Information supplied
▼▼▼
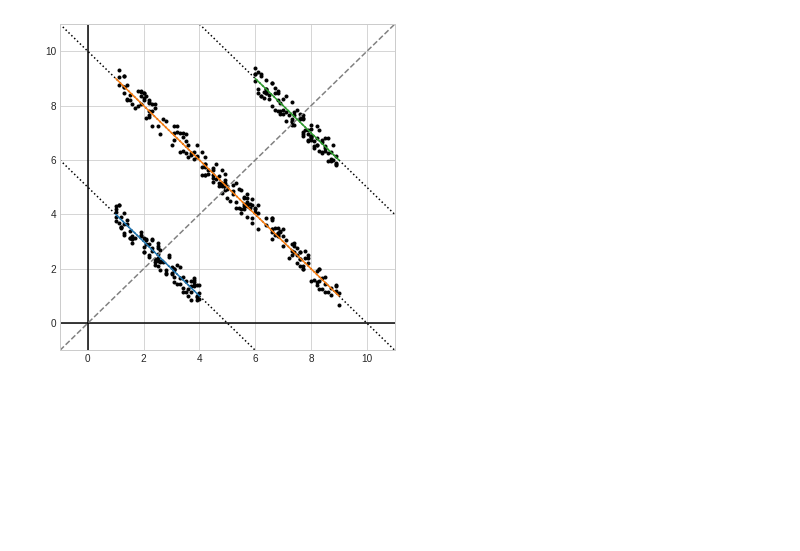
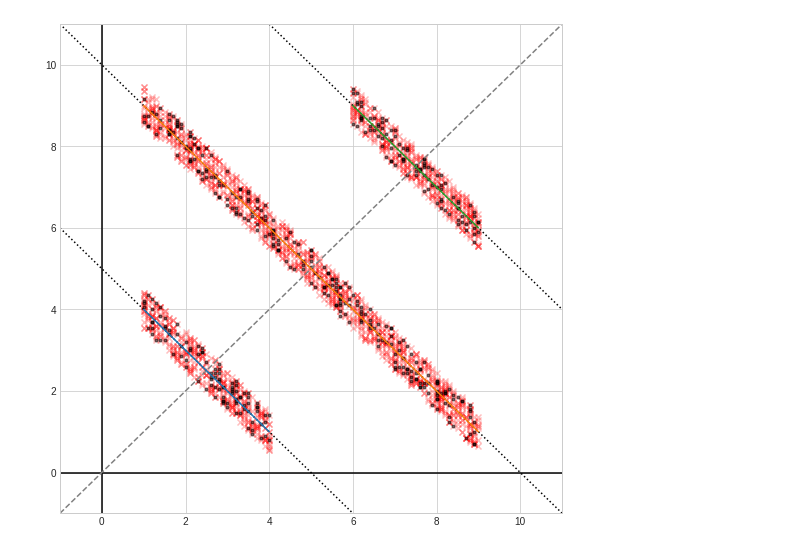
Before and after one commit to akero11/pml_sr_exercises, a Jupyter notebook: xor_test.ipynb, the cells around one changed output. Saved outputs shown, nothing was run; the diff lists cells and outputs as text; code cells hidden in the pictures; blank space fills up the shorter version.

```diff
--- a/xor_test.ipynb
+++ b/xor_test.ipynb
@@ -23,12 +21,27 @@ g_size = 100
+# %%
+sizeA = 100*5
+sizeB = 260*5
+
+sizeS = 5
+# 10% = 10
+# 20% = 5
+# 25% = 4
+# 50% = 2
 # %%
-X1 = rng.integers(low = 10, high = 41, size = g_size)/10
-Y1 = l1.f(X1) + get_y_adds()
-Z1 = list(zip(X1, Y1))
+X1 = rng.integers(low = 10, high = 41, size = sizeA)/10
+Y1 = l1.f(X1) + get_y_adds(sizeA)
+
+X1s = X1[:len(X1)//sizeS]
+Y1s = Y1[:len(Y1)//sizeS]
 # %%
-X2 = rng.integers(low = 10, high = 91, size = 200)/10
-Y2 = l2.f(X2) + get_y_adds(200)
-Z2 = list(zip(X2, Y2))
+X2 = rng.integers(low = 10, high = 91, size = sizeB)/10
+Y2 = l2.f(X2) + get_y_adds(sizeB)
+
+X2s = X2[:len(X2)//sizeS]
+Y2s = Y2[:len(Y2)//sizeS]
 # %%
-X3 = rng.integers(low = 60, high = 91, size = g_size)/10
-Y3 = l3.f(X3) + get_y_adds()
-Z3 = list(zip(X3, Y3))
+X3 = rng.integers(low = 60, high = 91, size = sizeA)/10
+Y3 = l3.f(X3) + get_y_adds(sizeA)
+
+X3s = X3[:len(X3)//sizeS]
+Y3s = Y3[:len(Y3)//sizeS]
@@ -35,25 +105,28 @@ Z3 = list(zip(X3, Y3))
 # %%
-plt.figure(figsize = [6, 6])
+plt.figure(figsize = [9, 9])
 plt.axis([-1, 11, -1, 11])
 
 plt.axhline(0, color = 'black')
 plt.axvline(0, color = 'black')
 
 plt.axline([0, l1.f(0)], slope = l1.m, color = 'black', linestyle = ':')
 plt.axline([0, l2.f(0)], slope = l2.m, color = 'black', linestyle = ':')
 plt.axline([0, l3.f(0)], slope = l3.m, color = 'black', linestyle = ':')
 
 plt.axline([0,0], slope = 1, color = 'grey', linestyle = '--')
 
 plt.plot([1, l1.f(1)], [4, l1.f(4)])
 plt.plot([1, l2.f(1)], [9, l2.f(9)])
 plt.plot([6, l3.f(6)], [9, l3.f(9)])
 
-plt.scatter(X1, Y1, color = 'black', marker = '.')
-plt.scatter(X2, Y2, color = 'black', marker = '.')
-plt.scatter(X3, Y3, color = 'black', marker = '.')
+plt.scatter(X1, Y1, color = 'red', marker = 'x', alpha = 0.25)
+plt.scatter(X2, Y2, color = 'red', marker = 'x', alpha = 0.25)
+plt.scatter(X3, Y3, color = 'red', marker = 'x', alpha = 0.25)
 
+plt.scatter(X1s, Y1s, color = 'black', marker = '.', alpha = 0.5)
+plt.scatter(X2s, Y2s, color = 'black', marker = '.', alpha = 0.5)
+plt.scatter(X3s, Y3s, color = 'black', marker = '.', alpha = 0.5)
 
 plt.show()
 # %% [output]
-[figure, old version]
+[figure, new version]
```
Also changed, not shown: parts of 7 cells of this notebook.
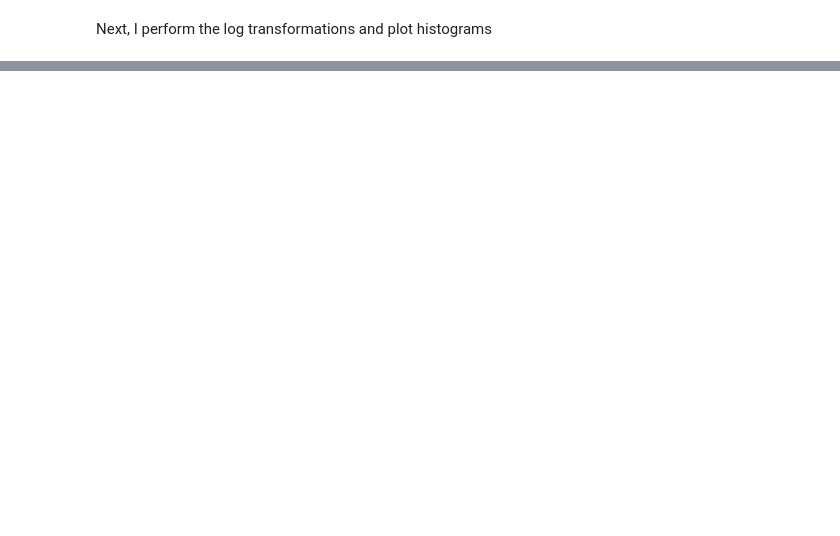
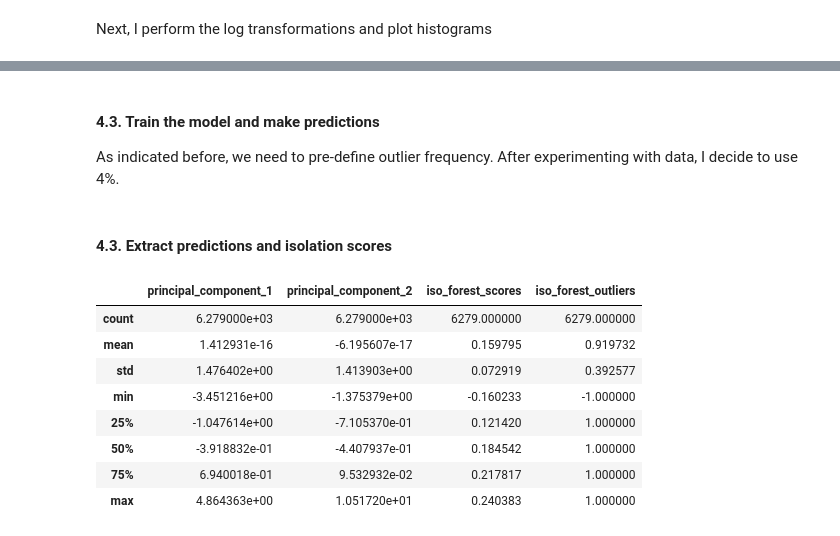
Before and after one commit to youngdataspace/Detect-Outliers-Using-Isolation-Forest, a Jupyter notebook: detect_outliers.ipynb, the cells around one changed output, grey strips where cells are left out. Saved outputs shown, nothing was run; the diff lists cells and outputs as text; code cells hidden in the pictures; blank space fills up the shorter version.

```diff
--- a/detect_outliers.ipynb
+++ b/detect_outliers.ipynb
@@ -300,0 +204,11 @@ NameError: name 'PCA' is not defined
+# %%
+# Standardize features
+sample_scaled = StandardScaler().fit_transform(sample_isf)
+
+# Conduct the PCA
+pca = PCA(n_components=2)                             # The number of components = 2
+principal_comp = pca.fit_transform(sample_scaled)     # Conduct dimentionality reduction
+
+# Convert to dataframe
+pca_df = pd.DataFrame(data = principal_comp, columns = ['principal_component_1', 'principal_component_2'])
+pca_df.head()
@@ -300,0 +222,31 @@ NameError: name 'PCA' is not defined
+# %% [markdown]
+#### 4.3. Train the model and make predictions
+As indicated before, we need to pre-define outlier frequency. After experimenting with data, I decide to use 4%.
+# %%
+# Train the model
+isf = IsolationForest(contamination=0.04)
+isf.fit(pca_df)
+
+# Predictions
+predictions = isf.predict(pca_df)
+# %% [markdown]
+#### 4.3. Extract predictions and isolation scores
+# %%
+# Extract scores
+pca_df["iso_forest_scores"] = isf.decision_function(pca_df)
+
+# Extract predictions
+pca_df["iso_forest_outliers"] = predictions
+
+# Describe the dataframe
+pca_df.describe()
+# %% [output]
+|  | principal_component_1 | principal_component_2 | iso_forest_scores | iso_forest_outliers |
+| count | 6.279000e+03 | 6.279000e+03 | 6279.000000 | 6279.000000 |
+| mean | 1.412931e-16 | -6.195607e-17 | 0.159795 | 0.919732 |
+| std | 1.476402e+00 | 1.413903e+00 | 0.072919 | 0.392577 |
+| min | -3.451216e+00 | -1.375379e+00 | -0.160233 | -1.000000 |
+| 25% | -1.047614e+00 | -7.105370e-01 | 0.121420 | 1.000000 |
+| 50% | -3.918832e-01 | -4.407937e-01 | 0.184542 | 1.000000 |
+| 75% | 6.940018e-01 | 9.532932e-02 | 0.217817 | 1.000000 |
+| max | 4.864363e+00 | 1.051720e+01 | 0.240383 | 1.000000 |
```
Also changed, not shown: parts of 59 cells of this notebook.
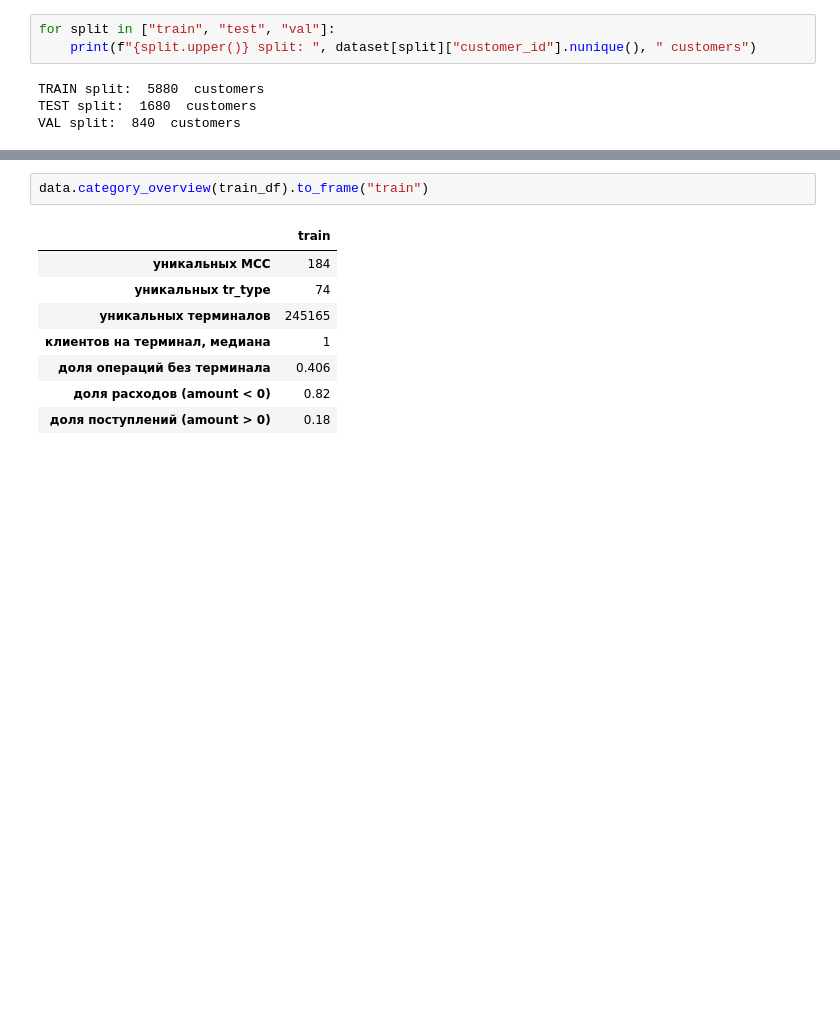
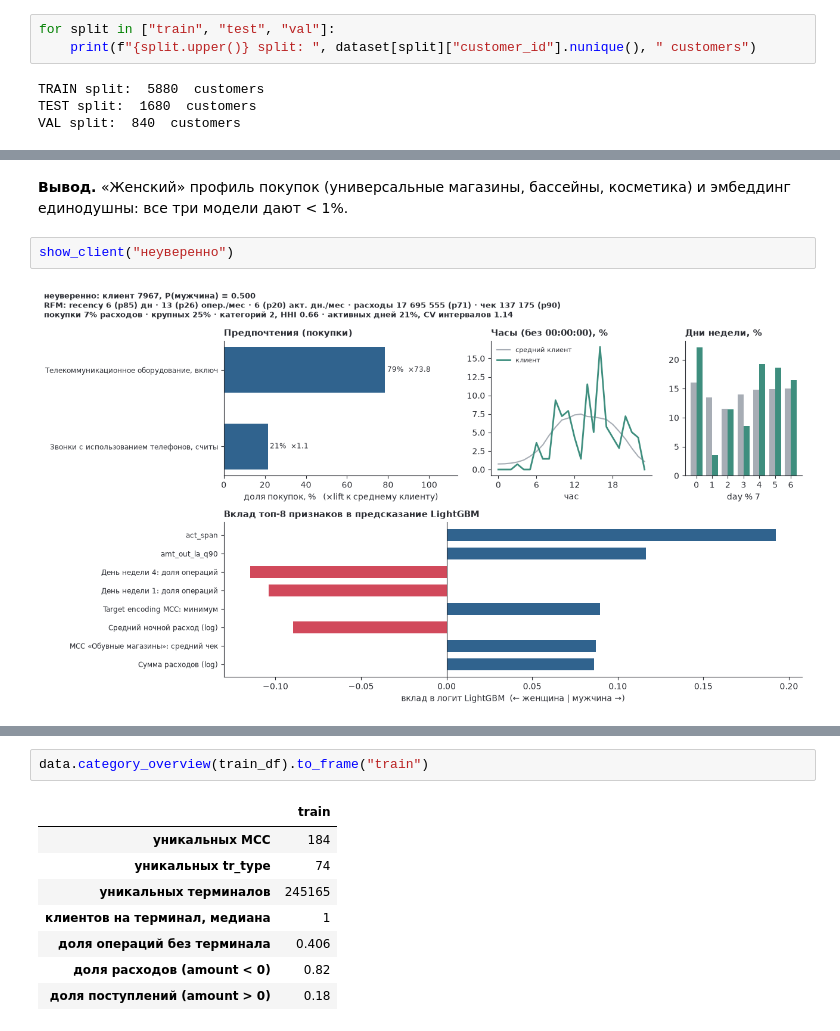
Before and after one commit to Eltralo/gender-prediction, a Jupyter notebook: notebooks/pred_gen_tr.ipynb, the cells around one changed output, grey strips where cells are left out. Drawn from its saved outputs; the diff is of its cells as text; blank space fills up the shorter version.

```diff
--- a/notebooks/pred_gen_tr.ipynb
+++ b/notebooks/pred_gen_tr.ipynb
@@ -102,0 +435,7 @@ VAL split:  840  customers
+# %% [markdown]
+**Вывод.** «Женский» профиль покупок (универсальные магазины, бассейны, косметика) и эмбеддинг
+единодушны: все три модели дают < 1%.
+# %%
+show_client("неуверенно")
+# %% [output]
+[figure, added]
```
Also changed, not shown: parts of 142 cells of this notebook, 2 other files.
▲▲▲
Your objective
Could you find each line in the entries that contains the string "axline" and copy it?

Finished task
 plt.axline([0, l1.f(0)], slope = l1.m, color = 'black', linestyle = ':')
 plt.axline([0, l2.f(0)], slope = l2.m, color = 'black', linestyle = ':')
 plt.axline([0, l3.f(0)], slope = l3.m, color = 'black', linestyle = ':')
 plt.axline([0,0], slope = 1, color = 'grey', linestyle = '--')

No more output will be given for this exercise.